Some Malaysian opposition politicians and others have raised the possibility of targeting the prime minister and his United Malays National Organisation-dominated government either through a confidence vote or via the budget due to be tabled on Friday. But the opposition is deeply divided and there are no public signs yet that a campaign led by Mahathir Mohamad, the influential former Umno prime minister, to oust Mr Najib has provoked a wider revolt among either the party's MPs or its powerful regional heads. Police have opened a defamation investigation against Mr Mahathir, it emerged on Thursday.
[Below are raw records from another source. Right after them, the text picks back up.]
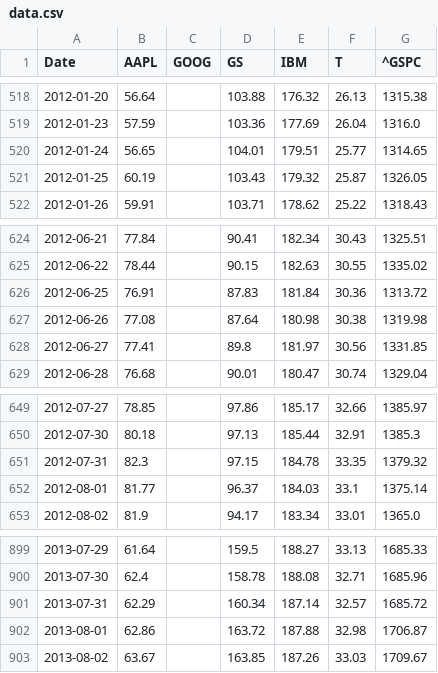
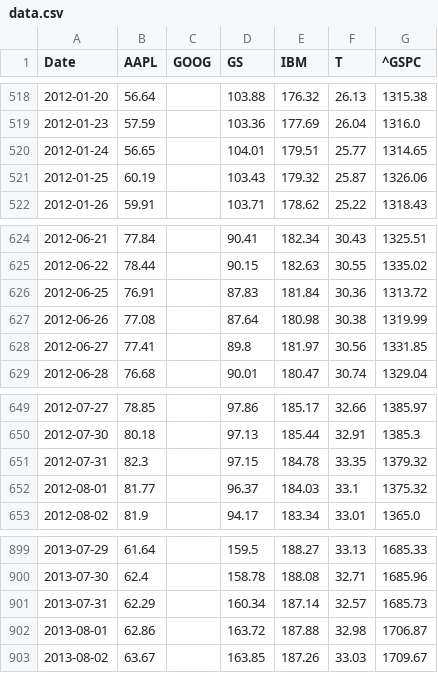
Before and after one commit to tschm/MosekRegression, a CSV file: data/data.csv, drawn as a sheet; only a part is shown, gaps mark what is left out; the diff covers the shown part only.

```diff
--- a/data/data.csv
+++ b/data/data.csv
@@ -520,3 +520,3 @@ Date,AAPL,GOOG,GS,IBM,T,^GSPC
 2012-01-24,56.65,,104.01,179.51,25.77,1314.65
-2012-01-25,60.19,,103.43,179.32,25.87,1326.05
+2012-01-25,60.19,,103.43,179.32,25.87,1326.06
 2012-01-26,59.91,,103.71,178.62,25.22,1318.43
@@ -626,3 +626,3 @@ Date,AAPL,GOOG,GS,IBM,T,^GSPC
 2012-06-25,76.91,,87.83,181.84,30.36,1313.72
-2012-06-26,77.08,,87.64,180.98,30.38,1319.98
+2012-06-26,77.08,,87.64,180.98,30.38,1319.99
 2012-06-27,77.41,,89.8,181.97,30.56,1331.85
@@ -651,3 +651,3 @@ Date,AAPL,GOOG,GS,IBM,T,^GSPC
 2012-07-31,82.3,,97.15,184.78,33.35,1379.32
-2012-08-01,81.77,,96.37,184.03,33.1,1375.14
+2012-08-01,81.77,,96.37,184.03,33.1,1375.32
 2012-08-02,81.9,,94.17,183.34,33.01,1365.0
@@ -900,3 +900,3 @@ Date,AAPL,GOOG,GS,IBM,T,^GSPC
 2013-07-30,62.4,,158.78,188.08,32.71,1685.96
-2013-07-31,62.29,,160.34,187.14,32.57,1685.72
+2013-07-31,62.29,,160.34,187.14,32.57,1685.73
 2013-08-01,62.86,,163.72,187.88,32.98,1706.87
```
Also changed, not shown: 5 edited cells elsewhere in this file, 5 other files.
Mr Kanda said he would "be lying" if he said he had appreciated the full impact of the politics and investigations swirling round 1MDB when he joined the fund in January. But he said 1MDB was making good progress towards generating the cash it needed to pay debt interest and capital, including by selling more than Rm1bn of land and via an imminent deal to offload part or all of energy assets it bought for about $2.7bn.